*** Opening of The data ***

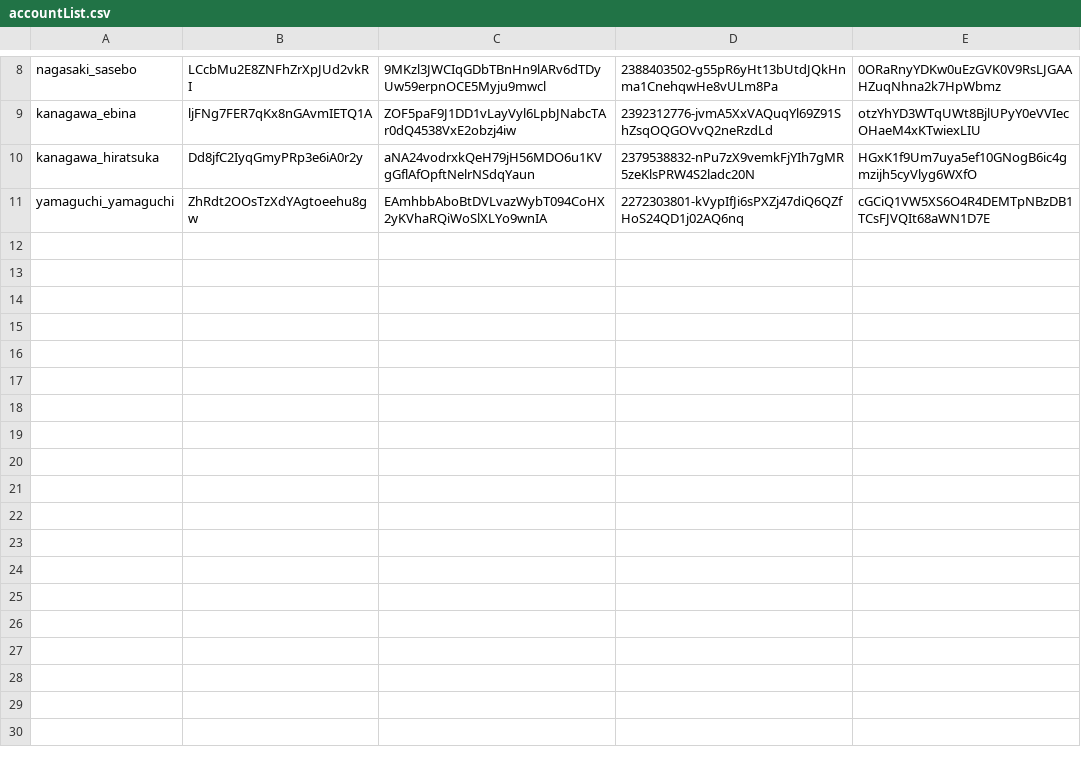
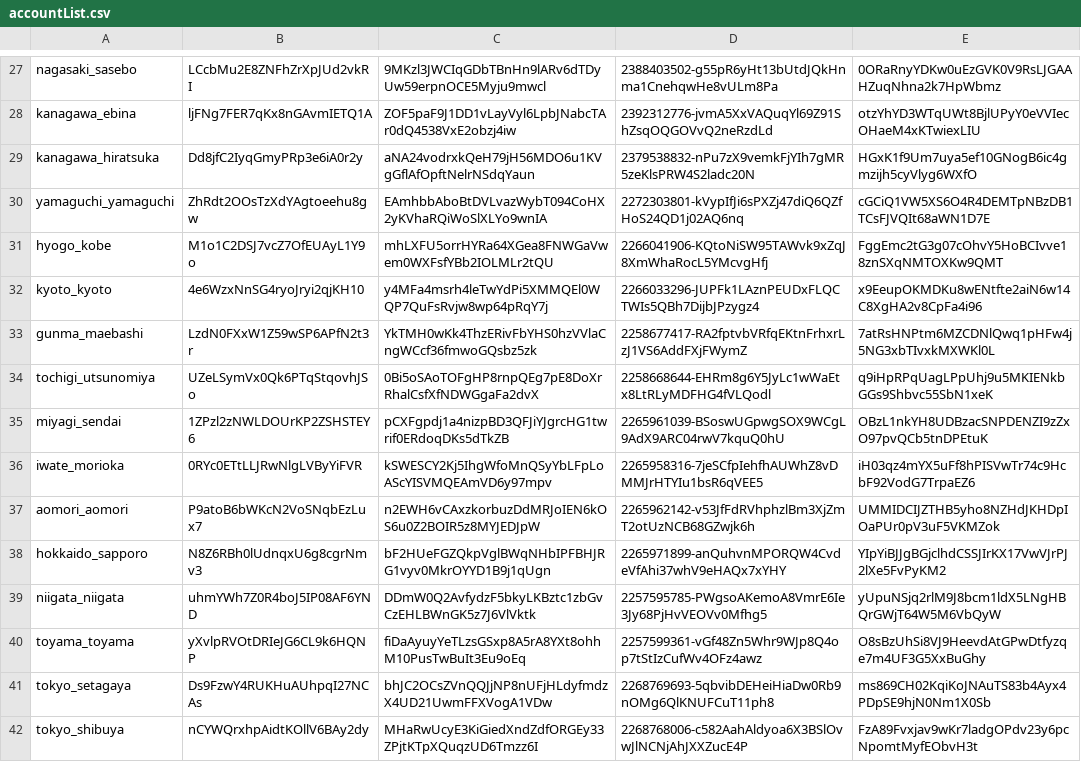
Before and after one commit to doridoridoriand/masao, a CSV file: logic/accountList.csv, drawn as a sheet; only a part is shown, gaps mark what is left out; the diff covers the shown part only.

```diff
--- a/logic/accountList.csv
+++ b/logic/accountList.csv
@@ -11 +30,13 @@ kanagawa_hiratsuka,Dd8jfC2IyqGmyPRp3e6iA0r2y,aNA24vodrxkQeH79jH56MDO6u1KVgGflAfO
 yamaguchi_yamaguchi,ZhRdt2OOsTzXdYAgtoeehu8gw,EAmhbbAboBtDVLvazWybT094CoHX2yKVhaRQiWoSlXLYo9wnIA,2272303801-kVypIfJi6sPXZj47diQ6QZfHoS24QD1j02AQ6nq,cGCiQ1VW5XS6O4R4DEMTpNBzDB1TCsFJVQIt68aWN1D7E
+hyogo_kobe,M1o1C2DSJ7vcZ7OfEUAyL1Y9o,mhLXFU5orrHYRa64XGea8FNWGaVwem0WXFsfYBb2IOLMLr2tQU,2266041906-KQtoNiSW95TAWvk9xZqJ8XmWhaRocL5YMcvgHfj,FggEmc2tG3g07cOhvY5HoBCIvve18znSXqNMTOXKw9QMT
+kyoto_kyoto,4e6WzxNnSG4ryoJryi2qjKH10,y4MFa4msrh4leTwYdPi5XMMQEl0WQP7QuFsRvjw8wp64pRqY7j,2266033296-JUPFk1LAznPEUDxFLQCTWIs5QBh7DijbJPzygz4,x9EeupOKMDKu8wENtfte2aiN6w14C8XgHA2v8CpFa4i96
+gunma_maebashi,LzdN0FXxW1Z59wSP6APfN2t3r,YkTMH0wKk4ThzERivFbYHS0hzVVlaCngWCcf36fmwoGQsbz5zk,2258677417-RA2fptvbVRfqEKtnFrhxrLzJ1VS6AddFXjFWymZ,7atRsHNPtm6MZCDNlQwq1pHFw4j5NG3xbTIvxkMXWKl0L
+tochigi_utsunomiya,UZeLSymVx0Qk6PTqStqovhJSo,0Bi5oSAoTOFgHP8rnpQEg7pE8DoXrRhalCsfXfNDWGgaFa2dvX,2258668644-EHRm8g6Y5JyLc1wWaEtx8LtRLyMDFHG4fVLQodl,q9iHpRPqUagLPpUhj9u5MKIENkbGGs9Shbvc55SbN1xeK
+miyagi_sendai,1ZPzl2zNWLDOUrKP2ZSHSTEY6,pCXFgpdj1a4nizpBD3QFJiYJgrcHG1twrif0ERdoqDKs5dTkZB,2265961039-BSoswUGpwgSOX9WCgL9AdX9ARC04rwV7kquQ0hU,OBzL1nkYH8UDBzacSNPDENZI9zZxO97pvQCb5tnDPEtuK
+iwate_morioka,0RYc0ETtLLJRwNlgLVByYiFVR,kSWESCY2Kj5IhgWfoMnQSyYbLFpLoAScYISVMQEAmVD6y97mpv,2265958316-7jeSCfpIehfhAUWhZ8vDMMJrHTYIu1bsR6qVEE5,iH03qz4mYX5uFf8hPISVwTr74c9HcbF92VodG7TrpaEZ6
+aomori_aomori,P9atoB6bWKcN2VoSNqbEzLux7,n2EWH6vCAxzkorbuzDdMRJoIEN6kOS6u0Z2BOIR5z8MYJEDJpW,2265962142-v53JfFdRVhphzlBm3XjZmT2otUzNCB68GZwjk6h,UMMIDCIJZTHB5yho8NZHdJKHDpIOaPUr0pV3uF5VKMZok
+hokkaido_sapporo,N8Z6RBh0lUdnqxU6g8cgrNmv3,bF2HUeFGZQkpVglBWqNHbIPFBHJRG1vyv0MkrOYYD1B9j1qUgn,2265971899-anQuhvnMPORQW4CvdeVfAhi37whV9eHAQx7xYHY,YIpYiBJJgBGjclhdCSSJIrKX17VwVJrPJ2lXe5FvPyKM2
+niigata_niigata,uhmYWh7Z0R4boJ5IP08AF6YND,DDmW0Q2AvfydzF5bkyLKBztc1zbGvCzEHLBWnGK5z7J6VlVktk,2257595785-PWgsoAKemoA8VmrE6Ie3Jy68PjHvVEOVv0Mfhg5,yUpuNSjq2rlM9J8bcm1ldX5LNgHBQrGWjT64W5M6VbQyW
+toyama_toyama,yXvlpRVOtDRIeJG6CL9k6HQNP,fiDaAyuyYeTLzsGSxp8A5rA8YXt8ohhM10PusTwBuIt3Eu9oEq,2257599361-vGf48Zn5Whr9WJp8Q4op7tStIzCufWv4OFz4awz,O8sBzUhSi8VJ9HeevdAtGPwDtfyzqe7m4UF3G5XxBuGhy
+tokyo_setagaya,Ds9FzwY4RUKHuAUhpqI27NCAs,bhJC2OCsZVnQQJjNP8nUFjHLdyfmdzX4UD21UwmFFXVogA1VDw,2268769693-5qbvibDEHeiHiaDw0Rb9nOMg6QlKNUFCuT11ph8,ms869CH02KqiKoJNAuTS83b4Ayx4PDpSE9hjN0Nm1X0Sb
+tokyo_shibuya,nCYWQrxhpAidtKOllV6BAy2dy,MHaRwUcyE3KiGiedXndZdfORGEy33ZPjtKTpXQuqzUD6Tmzz6I,2268768006-c582AahAldyoa6X3BSlOvwJlNCNjAhJXXZucE4P,FzA89Fvxjav9wKr7ladgOPdv23y6pcNpomtMyfEObvH3t
```
Also changed, not shown: 19 added rows elsewhere in this file, parseList.csv, 36 other files.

*** Close of The data ***

*How to complete this task*:
Reproduce every line of the records containing the string "logic".

*Exercise result*:
Before and after one commit to doridoridoriand/masao, a CSV file: logic/accountList.csv, drawn as a sheet; only a part is shown, gaps mark what is left out; the diff covers the shown part only.
--- a/logic/accountList.csv
+++ b/logic/accountList.csv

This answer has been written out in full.